### Task to complete
In the records below, some lines hold the word "view". Copy each of those lines.

### The data
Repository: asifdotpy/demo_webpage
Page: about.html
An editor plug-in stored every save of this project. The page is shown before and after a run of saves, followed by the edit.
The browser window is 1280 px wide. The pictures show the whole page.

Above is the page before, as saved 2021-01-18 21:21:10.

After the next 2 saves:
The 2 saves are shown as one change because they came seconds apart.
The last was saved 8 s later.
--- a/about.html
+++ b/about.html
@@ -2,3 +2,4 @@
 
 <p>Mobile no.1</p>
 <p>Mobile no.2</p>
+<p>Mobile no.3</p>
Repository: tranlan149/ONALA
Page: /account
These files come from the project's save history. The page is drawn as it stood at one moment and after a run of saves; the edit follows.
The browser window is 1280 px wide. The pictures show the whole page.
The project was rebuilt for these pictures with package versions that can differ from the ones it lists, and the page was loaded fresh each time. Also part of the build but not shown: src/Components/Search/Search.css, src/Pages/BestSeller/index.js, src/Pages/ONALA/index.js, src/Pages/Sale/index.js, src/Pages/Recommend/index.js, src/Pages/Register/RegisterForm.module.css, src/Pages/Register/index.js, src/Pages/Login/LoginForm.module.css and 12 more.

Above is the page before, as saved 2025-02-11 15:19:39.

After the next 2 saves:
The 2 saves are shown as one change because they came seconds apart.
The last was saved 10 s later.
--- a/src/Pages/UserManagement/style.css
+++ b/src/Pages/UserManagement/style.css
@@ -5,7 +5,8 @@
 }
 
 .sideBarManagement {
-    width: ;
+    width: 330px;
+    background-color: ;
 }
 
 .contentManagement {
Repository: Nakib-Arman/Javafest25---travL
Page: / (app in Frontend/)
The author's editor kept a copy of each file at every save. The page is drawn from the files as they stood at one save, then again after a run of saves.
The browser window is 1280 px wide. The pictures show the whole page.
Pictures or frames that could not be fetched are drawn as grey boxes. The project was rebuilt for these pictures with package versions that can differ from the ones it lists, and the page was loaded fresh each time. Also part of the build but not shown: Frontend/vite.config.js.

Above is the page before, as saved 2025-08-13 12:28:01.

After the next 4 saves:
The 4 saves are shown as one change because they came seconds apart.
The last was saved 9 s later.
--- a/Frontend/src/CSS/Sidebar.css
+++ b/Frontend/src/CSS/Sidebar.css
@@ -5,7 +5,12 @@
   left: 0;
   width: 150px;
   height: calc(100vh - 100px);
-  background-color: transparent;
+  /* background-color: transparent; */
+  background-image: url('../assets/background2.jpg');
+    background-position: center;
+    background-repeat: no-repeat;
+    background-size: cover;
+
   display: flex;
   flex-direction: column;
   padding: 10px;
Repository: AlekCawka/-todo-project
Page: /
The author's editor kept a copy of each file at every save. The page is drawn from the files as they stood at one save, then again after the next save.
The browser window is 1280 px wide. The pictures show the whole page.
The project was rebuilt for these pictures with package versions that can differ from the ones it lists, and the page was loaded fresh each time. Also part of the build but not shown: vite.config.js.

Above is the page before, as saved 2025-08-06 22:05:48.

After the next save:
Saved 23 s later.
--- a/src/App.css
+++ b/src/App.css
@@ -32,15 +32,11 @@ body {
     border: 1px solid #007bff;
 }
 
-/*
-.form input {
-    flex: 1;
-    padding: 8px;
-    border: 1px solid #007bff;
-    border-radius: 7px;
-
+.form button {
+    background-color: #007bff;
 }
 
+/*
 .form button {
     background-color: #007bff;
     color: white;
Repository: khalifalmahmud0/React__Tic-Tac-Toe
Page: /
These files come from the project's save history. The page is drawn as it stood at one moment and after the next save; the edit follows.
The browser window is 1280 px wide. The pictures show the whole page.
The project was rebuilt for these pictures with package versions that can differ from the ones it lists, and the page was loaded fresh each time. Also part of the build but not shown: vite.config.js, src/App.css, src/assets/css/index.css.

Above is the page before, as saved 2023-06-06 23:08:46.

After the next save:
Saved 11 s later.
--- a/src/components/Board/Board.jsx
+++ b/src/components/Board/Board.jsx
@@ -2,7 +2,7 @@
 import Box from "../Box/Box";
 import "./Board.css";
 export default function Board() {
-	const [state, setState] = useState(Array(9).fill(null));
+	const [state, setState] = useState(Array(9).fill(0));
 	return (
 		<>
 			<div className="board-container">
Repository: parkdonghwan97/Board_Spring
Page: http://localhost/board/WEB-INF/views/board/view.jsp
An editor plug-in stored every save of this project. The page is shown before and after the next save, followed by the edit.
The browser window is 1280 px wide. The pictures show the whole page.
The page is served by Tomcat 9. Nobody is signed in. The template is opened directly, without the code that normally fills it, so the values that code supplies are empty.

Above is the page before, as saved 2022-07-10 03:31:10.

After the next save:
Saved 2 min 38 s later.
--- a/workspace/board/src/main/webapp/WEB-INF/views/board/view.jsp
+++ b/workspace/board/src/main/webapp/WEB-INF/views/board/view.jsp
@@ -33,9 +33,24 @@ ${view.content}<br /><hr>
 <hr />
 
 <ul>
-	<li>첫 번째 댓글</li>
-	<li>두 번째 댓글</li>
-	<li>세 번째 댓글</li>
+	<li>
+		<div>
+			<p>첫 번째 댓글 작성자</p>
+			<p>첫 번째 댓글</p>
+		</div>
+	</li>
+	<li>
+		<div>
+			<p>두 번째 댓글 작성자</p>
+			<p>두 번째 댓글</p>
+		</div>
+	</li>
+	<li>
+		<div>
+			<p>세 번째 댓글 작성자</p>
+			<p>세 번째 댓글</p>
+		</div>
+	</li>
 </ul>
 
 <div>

### The completed task
Page: http://localhost/board/WEB-INF/views/board/view.jsp
--- a/workspace/board/src/main/webapp/WEB-INF/views/board/view.jsp
+++ b/workspace/board/src/main/webapp/WEB-INF/views/board/view.jsp
@@ -33,9 +33,24 @@ ${view.content}<br /><hr>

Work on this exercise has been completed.